◆ **EXERCISE OBJECTIVE**:
Copy exactly the lines of the records below, and only those lines, beginning with the line that contains "subgraph Cardano Mainchain" and ending with the line that contains "M1 -- Invalid".

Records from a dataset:
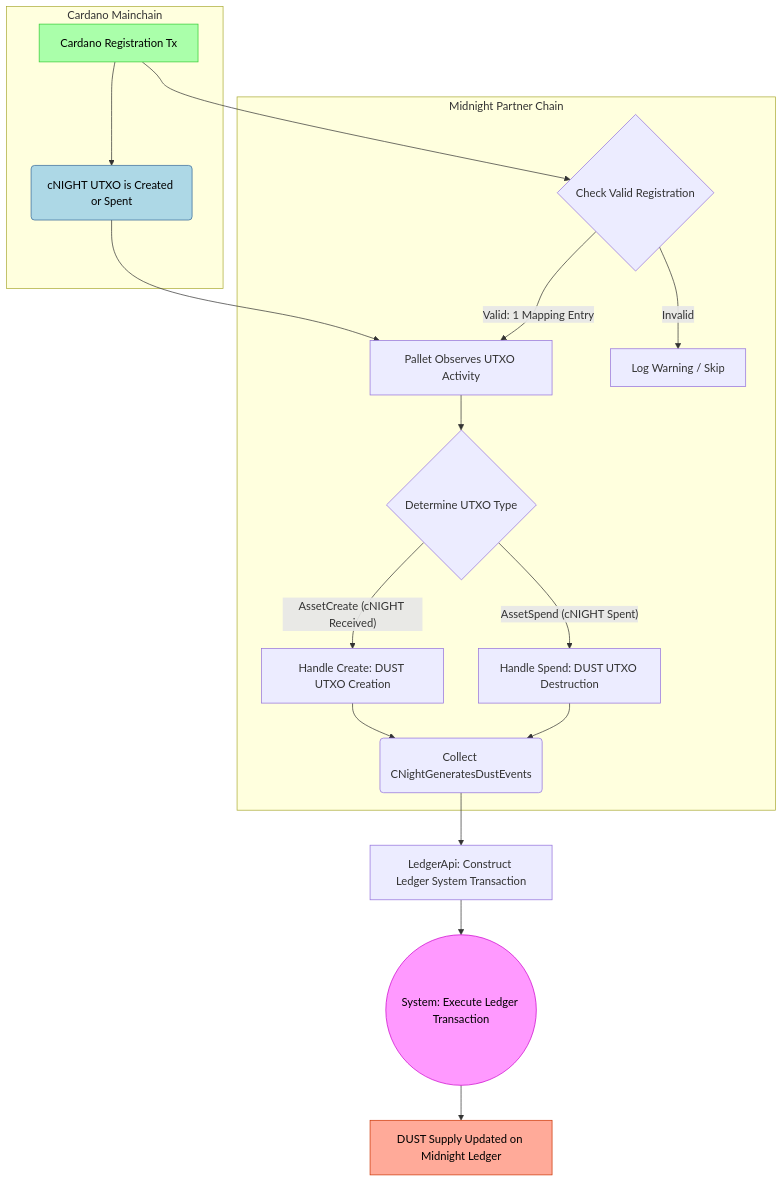
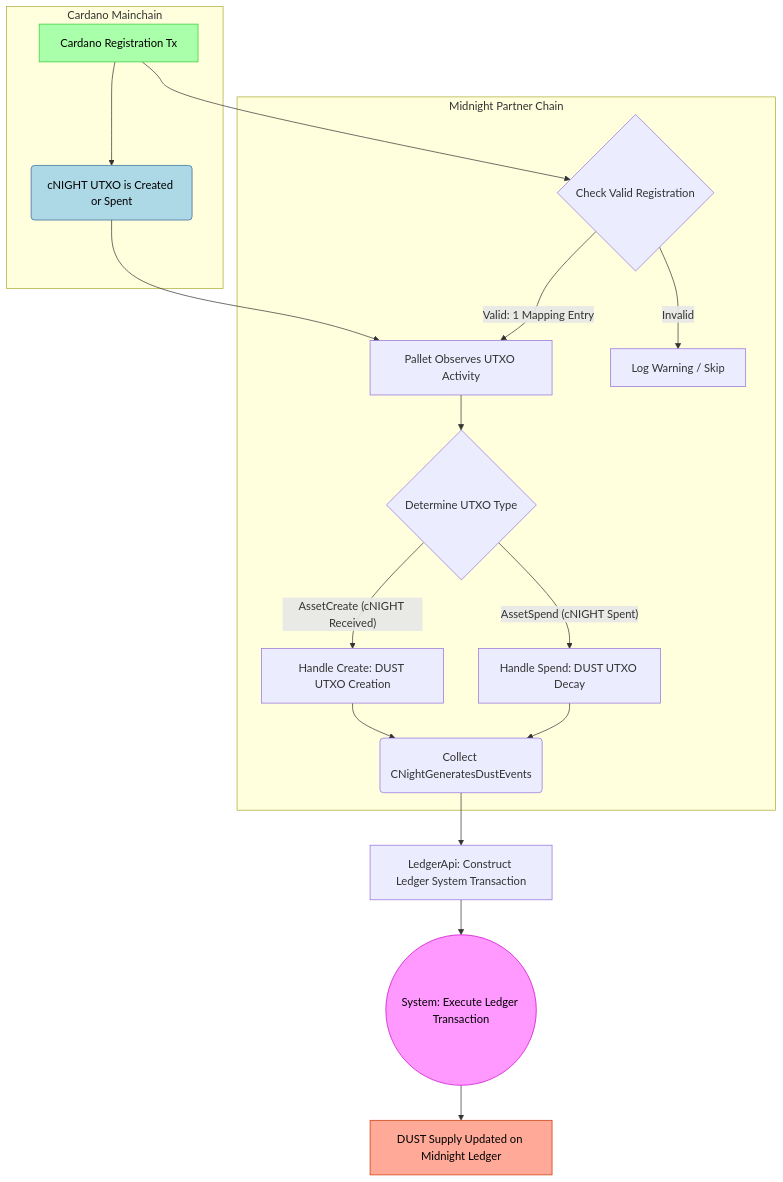
Before and after one commit to midnightntwrk/midnight-docs: the third of 3 diagrams in docs/concepts/dust-architecture.mdx, drawn with Mermaid. The commit also changed other lines of this file and 7 other files, not shown here.

````diff
--- a/docs/concepts/dust-architecture.mdx
+++ b/docs/concepts/dust-architecture.mdx
@@ -300,38 +300,38 @@
 ```mermaid
 flowchart TD
     subgraph Cardano Mainchain
         C1[Cardano Registration Tx] --> C2(cNIGHT UTXO is Created or Spent);
     end
 
     subgraph Midnight Partner Chain
         M1{Check Valid Registration};
         C1 --> M1;
         C2 --> M2[Pallet Observes UTXO Activity];
 
         M1 -- Valid: 1 Mapping Entry --> M2;
         M1 -- Invalid --> M3[Log Warning / Skip];
 
         M2 --> M4{Determine UTXO Type};
 
         M4 -- AssetCreate (cNIGHT Received) --> M5[Handle Create: DUST UTXO Creation];
-        M4 -- AssetSpend (cNIGHT Spent) --> M6[Handle Spend: DUST UTXO Destruction];
+        M4 -- AssetSpend (cNIGHT Spent) --> M6[Handle Spend: DUST UTXO Decay];
 
         M5 --> M7(Collect CNightGeneratesDustEvents);
         M6 --> M7;
     end
 
     M7 --> M8[LedgerApi: Construct Ledger System Transaction];
     M8 --> M9((System: Execute Ledger Transaction));
 
     M9 --> R[DUST Supply Updated on Midnight Ledger];
 
     classDef green fill:#aaffaa,stroke:#3c3,color:#000
     classDef blue fill:#add8e6,stroke:#369,color:#000
     classDef pink fill:#f9f,stroke:#c0c,color:#000
     classDef salmon fill:#ffaa99,stroke:#c30,color:#000
 
     class C1 green
     class C2 blue
     class M9 pink
     class R salmon
 ```
````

◆ **YOUR SOLUTION**:
     subgraph Cardano Mainchain
         C1[Cardano Registration Tx] --> C2(cNIGHT UTXO is Created or Spent);
     end
 
     subgraph Midnight Partner Chain
         M1{Check Valid Registration};
         C1 --> M1;
         C2 --> M2[Pallet Observes UTXO Activity];
 
         M1 -- Valid: 1 Mapping Entry --> M2;
         M1 -- Invalid --> M3[Log Warning / Skip];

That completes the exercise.